- Break the system to rebuild system. Already know what has and hasn’t worked – need to see where it lands in the landscape. Inquiry to be brave to remove what isn’t working. Solutions are in communities. Support getting with MPs and legislators to get on board to look at.
- Whānau and marae need to be taking the reins. This is about whakaora and whakamana. About the restoration of mana. Must be mana enhancing.
- Broader – lift to transformational change. Think as big as possible. Carrot and stick (independent monitoring and safety of child by expectations of entity). Carrot is transformational change using insights. Innovative programmes to solutions for problems that have been identified.
- Abuse was normalised by some communities. How do you motivate and drive change when it is entrenched in some communities? Need to be willing to have hard conversations on things that are not right in communities. To be community-led, not government-led.
- Should consider having iwi/Māori running any new mechanism/system.
- Royal Commission and government must be focused on transformational change of the abuse in care system, it is broken and requires transformation not just changes around the edges. Need transformation now.
- Officials don't recognise the scale of the problem of ongoing abuse.
- Internal complaints processes not working for those in care.
- Need for adequate resources to be given to survivors and communities to empower them to deal with abuse in care and to restore their mana, whakapapa, identity.
Acknowledge grey areas
- Under Oranga Tamariki’s current legislation, they can ‘contract out’ many of their responsibilities. Need to consider what this means in terms of monitoring.
- Need to work out how the mechanism could cover the grey areas that are tricky to monitor. For instance, how will it monitor faith-based institutions? How will it ensure adequate oversight of foster care situations? How will it monitor situations where it’s a service provider?
- Understandably focus is on monitoring on those in care of Oranga Tamariki, but there are a lot of children and young people in situations where Oranga Tamariki have contracted out their responsibilities. Really important to look at all those broad areas. Thinking about monitoring inclusively, what does that mean for how vulnerable adults in the care of others is monitored? What does it mean for faith-based institutions?
- Oranga Tamariki reaches out to foster care, whāngai children, which is one removed. Commission has heard about the extent of abuse in foster care. Those children who are formally in state care under Oranga Tamariki have also seen negligence of health and education services. Focus needs to be more than what Oranga Tamariki did or didn’t do. Need to extend to education and health failings and justice services.

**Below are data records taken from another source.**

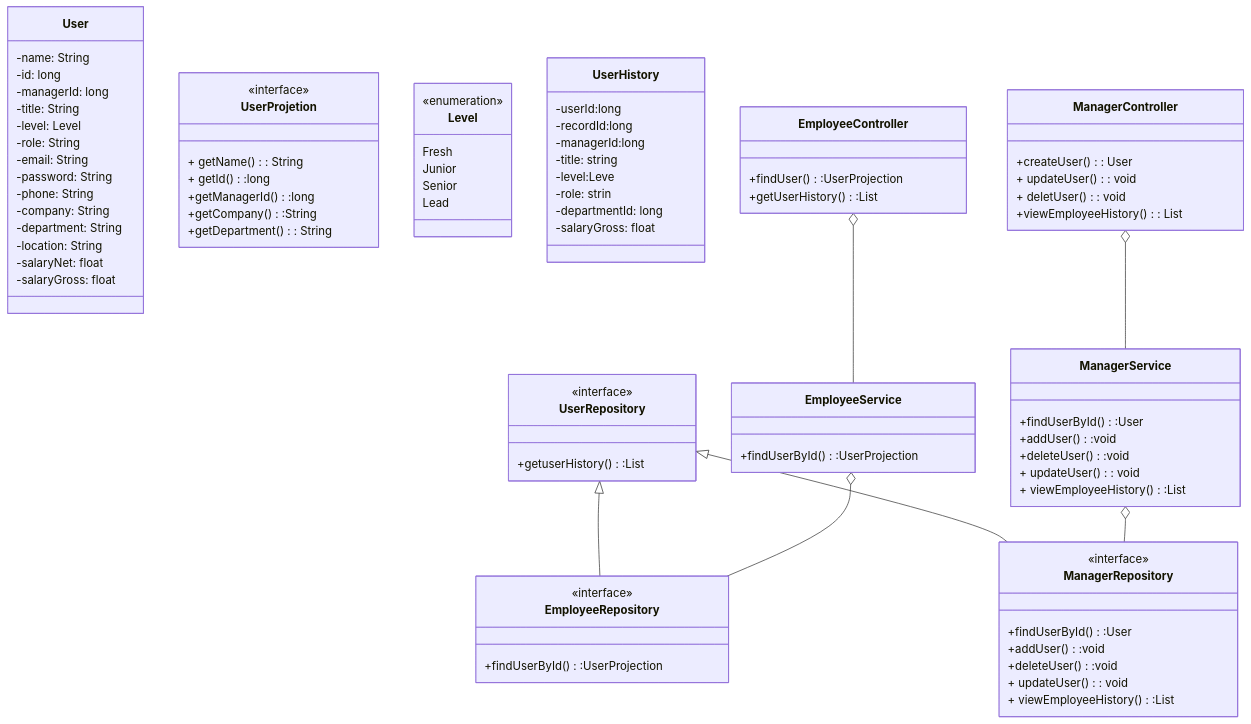
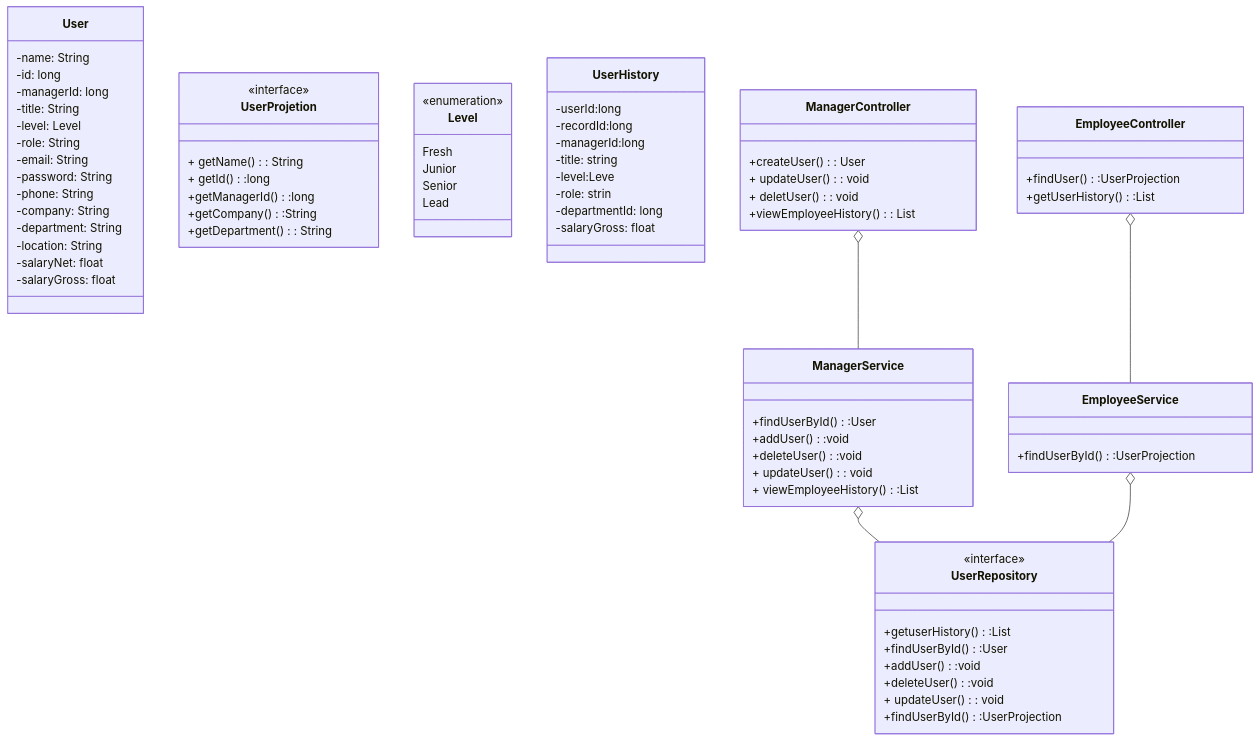
One commit to wrak-fra5-belbasalla7mar/.github changed the first of 7 diagrams in profile/README.md. Above: the diagram before and after it, drawn with Mermaid.

```diff
--- a/profile/README.md
+++ b/profile/README.md
@@ -47,20 +47,12 @@
 class UserRepository{
 <<interface>>
 +getuserHistory():List<User>
-}
-class EmployeeRepository{
-<<interface>>
-+findUserById():UserProjection
-}
-class ManagerRepository{
-<<interface>>
 +findUserById():User
 +addUser():void
 +deleteUser():void
 + updateUser(): void
-+ viewEmployeeHistory():List<User>
++findUserById():UserProjection
 }
-
 class EmployeeService{
 +findUserById():UserProjection
 }
@@ -81,10 +73,8 @@
 + deletUser(): void
 +viewEmployeeHistory(): List<User>
 }
-UserRepository <|--EmployeeRepository
-UserRepository <|--ManagerRepository
-ManagerService o-- ManagerRepository
-EmployeeService o-- EmployeeRepository
+ManagerService o-- UserRepository
+EmployeeService o-- UserRepository
 ManagerController o-- ManagerService
 EmployeeController o-- EmployeeService
 
```
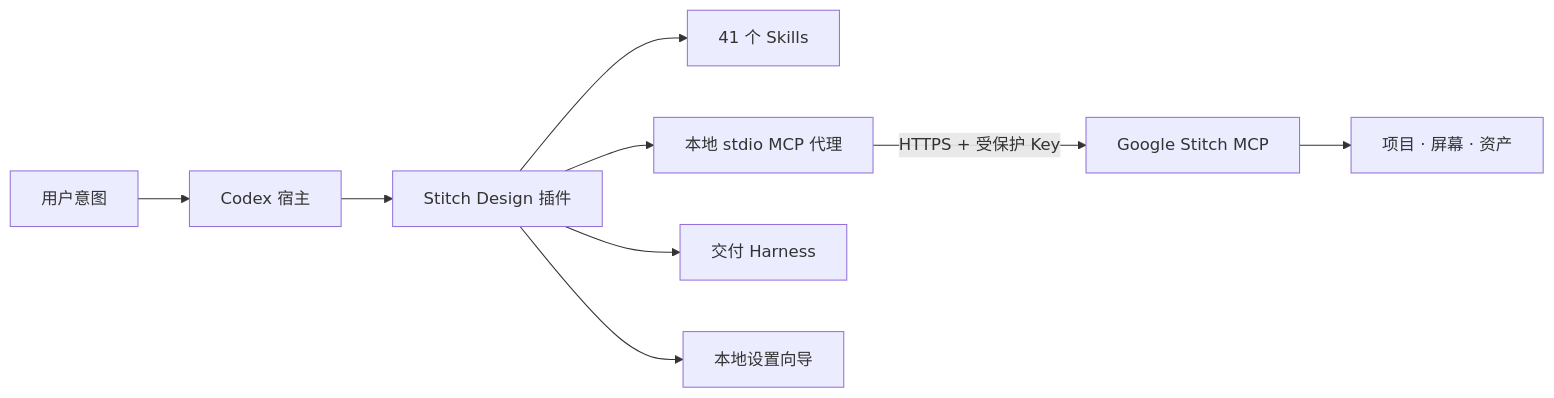
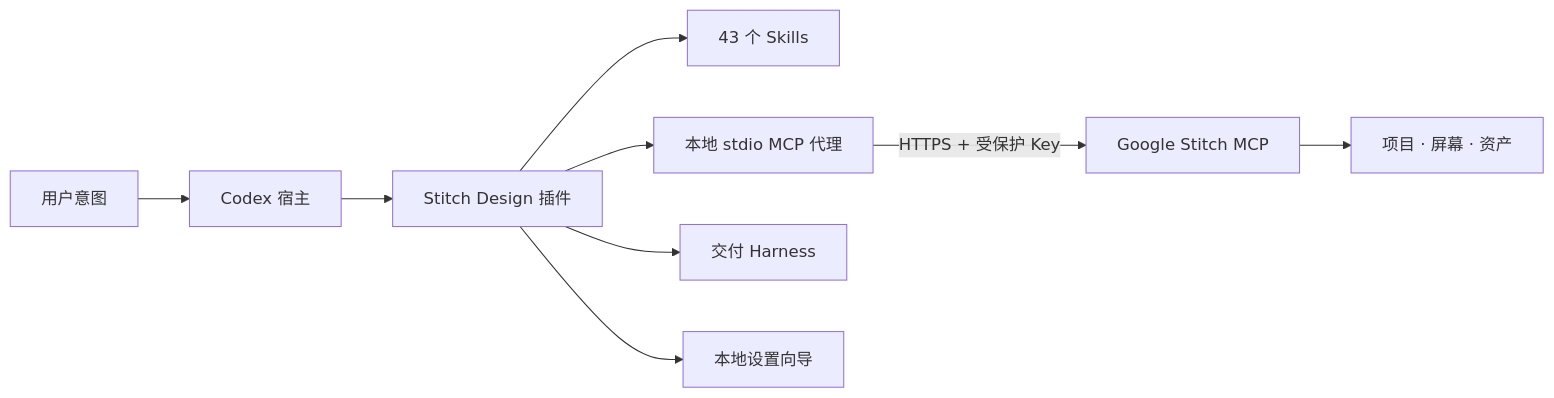
The first of 11 diagrams in docs/Stitch-Design-Architecture.zh_CN.md (full-stack-plugins/stitch-design-plugin), drawn with Mermaid before and after one commit. The commit also changed other lines of this file and 60 other files, not shown here.

````diff
--- a/docs/Stitch-Design-Architecture.zh_CN.md
+++ b/docs/Stitch-Design-Architecture.zh_CN.md
@@ -13,11 +13,11 @@
 ```mermaid
 flowchart LR
     U["用户意图"] --> C["Codex 宿主"]
     C --> P["Stitch Design 插件"]
-    P --> S["41 个 Skills"]
+    P --> S["43 个 Skills"]
     P --> M["本地 stdio MCP 代理"]
     P --> H["交付 Harness"]
     P --> W["本地设置向导"]
     M -->|"HTTPS + 受保护 Key"| G["Google Stitch MCP"]
     G --> D["项目 · 屏幕 · 资产"]
 ```
````
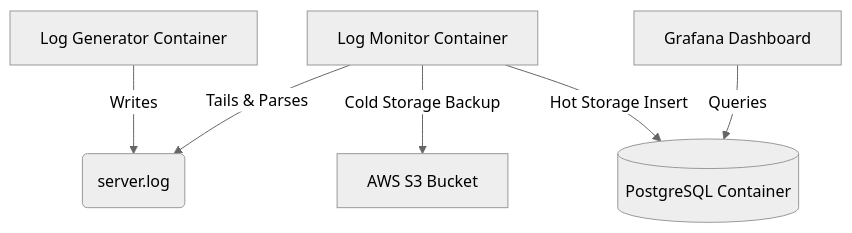
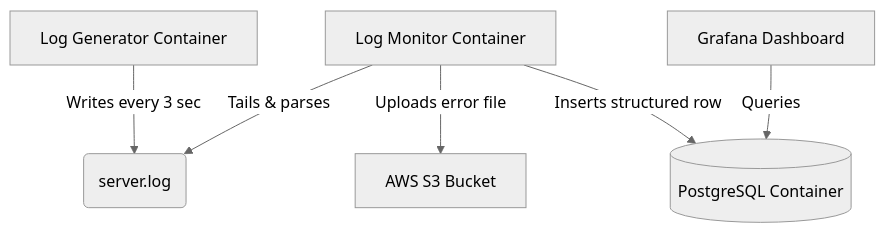
One commit to bishwajeetdutta/cloud-log-observability changed the diagram in README.md. Above: the diagram before and after it, drawn with Mermaid (neutral theme). The commit also changed other lines of this file, not shown here.

````diff
--- a/README.md
+++ b/README.md
@@ -14,8 +41,8 @@
 ```mermaid
 graph TD
-    A[Log Generator Container] -->|Writes| B(server.log)
-    C[Log Monitor Container] -->|Tails & Parses| B
-    C -->|Cold Storage Backup| D[AWS S3 Bucket]
-    C -->|Hot Storage Insert| E[(PostgreSQL Container)]
+    A[Log Generator Container] -->|Writes every 3 sec| B(server.log)
+    C[Log Monitor Container] -->|Tails & parses| B
+    C -->|Uploads error file| D[AWS S3 Bucket]
+    C -->|Inserts structured row| E[(PostgreSQL Container)]
     F[Grafana Dashboard] -->|Queries| E
 ```
````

- Not just crimes by individuals but institutional crimes. Government has chosen to delegate to institutions, service providers and organisations the care of state wards. All these situations must be within scope of any new monitoring entity.
- Agreed that Inquiry staff would draft the notes from this wānanga and send to participants for comments/feedback.
- Noted that a summary of the notes is likely to be made public by the Royal Commission.
- Agreed that the roopu would like to continue the discussion and hui again. Inquiry staff to arrange.